You would find interesting this excerpt from
an Oracle blog post:
Q: What is the difference between the source code found in the OpenJDK
repository, and the code you use to build the Oracle JDK?
A: It is very close - our build process for Oracle JDK releases builds
on OpenJDK 7 by adding just a couple of pieces, like the deployment code,
which includes Oracle's implementation of the Java Plugin and Java
WebStart, as well as some closed source third party components like a
graphics rasterizer, some open source third party components, like
Rhino, and a few bits and pieces here and there, like additional
documentation or third party fonts. Moving forward, our intent is to
open source all pieces of the Oracle JDK except those that we consider
commercial features such as JRockit Mission Control (not yet available
in Oracle JDK), and replace encumbered third party components with
open source alternatives to achieve closer parity between the code
As Oracle is responsible for creating both, it's clear that it will ensure
that its clients will have good reasons for paying, and performance is the obvious
I believe that OpenJDK is interpreter-only JVM. This is easier to port
as it has no architecture specific assembly code but, unfortunately,
it's less performant.
OracleJDK I think takes advantage of the platform's floating point ABI
(Soft Float on RP1 and Hard Float on RP2).
It might also have some amount of platform-specific code to make it faster.
A JIT (just-in-time) compiler
was once included in both, named Shark,
but I have no knowledge if it is included in OpenJDK.
does not mention JIT and I did find this old and troubling issue
Remove Shark compiler.
Wikipedia Java version history
does include JIT.
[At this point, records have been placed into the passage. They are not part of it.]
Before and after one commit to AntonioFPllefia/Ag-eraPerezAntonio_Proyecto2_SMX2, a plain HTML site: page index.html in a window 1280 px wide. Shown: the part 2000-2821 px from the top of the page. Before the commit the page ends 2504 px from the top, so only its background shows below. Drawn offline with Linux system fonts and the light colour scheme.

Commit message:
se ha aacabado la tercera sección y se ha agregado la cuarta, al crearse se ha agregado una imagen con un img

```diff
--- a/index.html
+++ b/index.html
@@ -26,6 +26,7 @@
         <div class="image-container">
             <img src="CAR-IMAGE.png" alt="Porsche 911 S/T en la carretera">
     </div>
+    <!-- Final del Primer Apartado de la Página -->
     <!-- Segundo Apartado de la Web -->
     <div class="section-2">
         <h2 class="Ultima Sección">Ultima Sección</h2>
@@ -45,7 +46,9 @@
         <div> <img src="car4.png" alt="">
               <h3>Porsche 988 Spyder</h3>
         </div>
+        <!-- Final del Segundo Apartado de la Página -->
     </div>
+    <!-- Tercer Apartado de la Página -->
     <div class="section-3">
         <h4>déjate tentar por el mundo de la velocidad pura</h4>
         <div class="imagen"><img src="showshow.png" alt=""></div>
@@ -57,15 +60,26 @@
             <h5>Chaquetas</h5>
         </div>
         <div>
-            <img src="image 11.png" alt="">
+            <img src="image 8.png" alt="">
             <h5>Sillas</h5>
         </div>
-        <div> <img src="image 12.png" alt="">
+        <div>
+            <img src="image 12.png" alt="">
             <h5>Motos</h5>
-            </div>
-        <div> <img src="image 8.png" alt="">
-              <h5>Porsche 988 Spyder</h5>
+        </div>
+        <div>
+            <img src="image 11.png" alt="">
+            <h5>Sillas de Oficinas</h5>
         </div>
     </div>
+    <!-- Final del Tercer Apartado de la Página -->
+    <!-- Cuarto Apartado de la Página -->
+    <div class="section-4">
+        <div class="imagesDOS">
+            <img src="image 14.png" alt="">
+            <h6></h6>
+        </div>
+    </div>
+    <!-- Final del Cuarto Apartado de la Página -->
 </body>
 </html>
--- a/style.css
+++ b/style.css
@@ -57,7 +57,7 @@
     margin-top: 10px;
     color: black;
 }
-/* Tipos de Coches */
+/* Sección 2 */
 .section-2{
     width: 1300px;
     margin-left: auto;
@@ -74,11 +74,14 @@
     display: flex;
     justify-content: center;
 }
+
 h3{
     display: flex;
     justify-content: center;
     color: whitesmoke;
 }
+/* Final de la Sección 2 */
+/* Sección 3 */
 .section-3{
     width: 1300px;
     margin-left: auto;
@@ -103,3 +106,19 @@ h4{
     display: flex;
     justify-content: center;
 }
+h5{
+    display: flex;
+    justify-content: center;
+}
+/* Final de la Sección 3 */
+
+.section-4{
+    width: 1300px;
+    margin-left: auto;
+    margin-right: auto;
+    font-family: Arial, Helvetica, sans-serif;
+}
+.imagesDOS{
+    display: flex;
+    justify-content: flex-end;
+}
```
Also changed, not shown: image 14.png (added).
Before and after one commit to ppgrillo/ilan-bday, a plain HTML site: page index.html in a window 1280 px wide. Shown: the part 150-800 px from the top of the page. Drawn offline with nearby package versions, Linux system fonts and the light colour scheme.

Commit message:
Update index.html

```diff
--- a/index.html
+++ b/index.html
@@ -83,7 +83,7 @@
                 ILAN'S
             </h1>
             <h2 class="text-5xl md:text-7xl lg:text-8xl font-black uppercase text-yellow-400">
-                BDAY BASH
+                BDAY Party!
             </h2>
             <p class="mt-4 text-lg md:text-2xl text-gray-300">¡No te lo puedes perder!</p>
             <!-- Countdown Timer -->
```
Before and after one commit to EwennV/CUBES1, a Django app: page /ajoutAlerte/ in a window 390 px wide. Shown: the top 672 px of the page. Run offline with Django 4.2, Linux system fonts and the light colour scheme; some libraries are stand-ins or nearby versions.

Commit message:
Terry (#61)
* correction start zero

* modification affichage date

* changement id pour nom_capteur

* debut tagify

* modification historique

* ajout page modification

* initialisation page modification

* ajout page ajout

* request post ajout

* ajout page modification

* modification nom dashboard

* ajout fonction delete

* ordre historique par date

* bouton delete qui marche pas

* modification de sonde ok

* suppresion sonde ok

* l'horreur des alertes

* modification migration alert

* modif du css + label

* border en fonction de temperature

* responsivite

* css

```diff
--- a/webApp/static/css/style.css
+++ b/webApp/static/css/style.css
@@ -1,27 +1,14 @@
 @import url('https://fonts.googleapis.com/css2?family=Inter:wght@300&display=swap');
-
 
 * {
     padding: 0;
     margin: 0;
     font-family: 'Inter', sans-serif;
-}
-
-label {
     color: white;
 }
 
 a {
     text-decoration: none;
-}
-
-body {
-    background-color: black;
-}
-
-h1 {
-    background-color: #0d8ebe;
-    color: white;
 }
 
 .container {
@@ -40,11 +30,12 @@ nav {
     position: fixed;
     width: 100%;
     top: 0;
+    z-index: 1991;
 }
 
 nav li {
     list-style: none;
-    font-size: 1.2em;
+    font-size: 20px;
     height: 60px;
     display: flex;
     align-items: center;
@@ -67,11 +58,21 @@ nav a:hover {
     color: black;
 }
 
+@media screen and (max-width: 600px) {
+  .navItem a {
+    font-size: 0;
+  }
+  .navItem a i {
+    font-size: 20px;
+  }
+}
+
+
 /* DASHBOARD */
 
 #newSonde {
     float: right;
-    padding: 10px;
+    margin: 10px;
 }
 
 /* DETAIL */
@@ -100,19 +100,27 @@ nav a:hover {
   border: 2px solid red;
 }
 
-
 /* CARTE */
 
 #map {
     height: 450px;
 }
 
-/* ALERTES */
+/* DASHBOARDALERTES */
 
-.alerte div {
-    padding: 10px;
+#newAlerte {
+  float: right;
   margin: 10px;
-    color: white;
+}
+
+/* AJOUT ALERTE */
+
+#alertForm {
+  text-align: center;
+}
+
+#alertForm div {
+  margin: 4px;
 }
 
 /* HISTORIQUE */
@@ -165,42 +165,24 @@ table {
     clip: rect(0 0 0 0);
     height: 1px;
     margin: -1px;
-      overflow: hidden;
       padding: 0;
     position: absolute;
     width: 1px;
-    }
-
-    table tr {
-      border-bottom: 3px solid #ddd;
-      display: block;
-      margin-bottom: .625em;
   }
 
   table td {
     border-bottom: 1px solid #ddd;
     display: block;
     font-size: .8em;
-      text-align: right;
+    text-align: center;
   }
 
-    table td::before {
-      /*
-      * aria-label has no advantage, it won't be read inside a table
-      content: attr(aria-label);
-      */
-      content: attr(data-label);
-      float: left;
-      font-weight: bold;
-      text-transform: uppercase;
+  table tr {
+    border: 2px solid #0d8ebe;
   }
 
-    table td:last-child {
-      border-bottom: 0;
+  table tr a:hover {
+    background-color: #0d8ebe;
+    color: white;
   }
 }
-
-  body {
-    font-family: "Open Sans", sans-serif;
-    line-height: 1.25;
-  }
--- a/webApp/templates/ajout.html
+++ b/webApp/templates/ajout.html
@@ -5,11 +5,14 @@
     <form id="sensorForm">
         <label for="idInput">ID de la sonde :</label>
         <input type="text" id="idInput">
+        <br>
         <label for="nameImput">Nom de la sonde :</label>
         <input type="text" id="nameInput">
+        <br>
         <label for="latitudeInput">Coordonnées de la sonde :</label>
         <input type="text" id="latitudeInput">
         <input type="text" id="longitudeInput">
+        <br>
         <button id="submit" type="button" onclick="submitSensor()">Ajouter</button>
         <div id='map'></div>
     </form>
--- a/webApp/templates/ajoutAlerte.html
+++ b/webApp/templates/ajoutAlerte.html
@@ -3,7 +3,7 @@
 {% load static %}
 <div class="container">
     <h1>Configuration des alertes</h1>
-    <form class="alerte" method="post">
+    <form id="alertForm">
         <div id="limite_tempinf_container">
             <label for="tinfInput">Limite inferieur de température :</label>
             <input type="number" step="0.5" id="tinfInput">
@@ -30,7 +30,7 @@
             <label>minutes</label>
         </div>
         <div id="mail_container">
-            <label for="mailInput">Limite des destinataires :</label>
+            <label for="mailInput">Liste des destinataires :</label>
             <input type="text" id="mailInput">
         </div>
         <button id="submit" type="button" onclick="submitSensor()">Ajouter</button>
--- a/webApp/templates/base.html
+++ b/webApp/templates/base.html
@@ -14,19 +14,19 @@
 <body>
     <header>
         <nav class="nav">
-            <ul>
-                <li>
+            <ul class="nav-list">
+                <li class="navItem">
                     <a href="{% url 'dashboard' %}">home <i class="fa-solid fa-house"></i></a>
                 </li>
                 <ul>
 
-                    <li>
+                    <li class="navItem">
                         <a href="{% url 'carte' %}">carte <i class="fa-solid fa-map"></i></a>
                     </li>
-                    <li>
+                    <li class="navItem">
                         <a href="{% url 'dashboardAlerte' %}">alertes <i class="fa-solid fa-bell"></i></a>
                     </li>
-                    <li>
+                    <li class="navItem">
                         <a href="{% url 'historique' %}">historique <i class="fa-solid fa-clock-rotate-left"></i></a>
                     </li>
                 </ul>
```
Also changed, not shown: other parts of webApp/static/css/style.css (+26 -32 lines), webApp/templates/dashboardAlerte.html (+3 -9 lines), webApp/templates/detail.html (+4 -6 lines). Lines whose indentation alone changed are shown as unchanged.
If OracleJDK today includes a platform-specific JIT compiler,
but OpenJDK does not, that might well explain the difference in performance,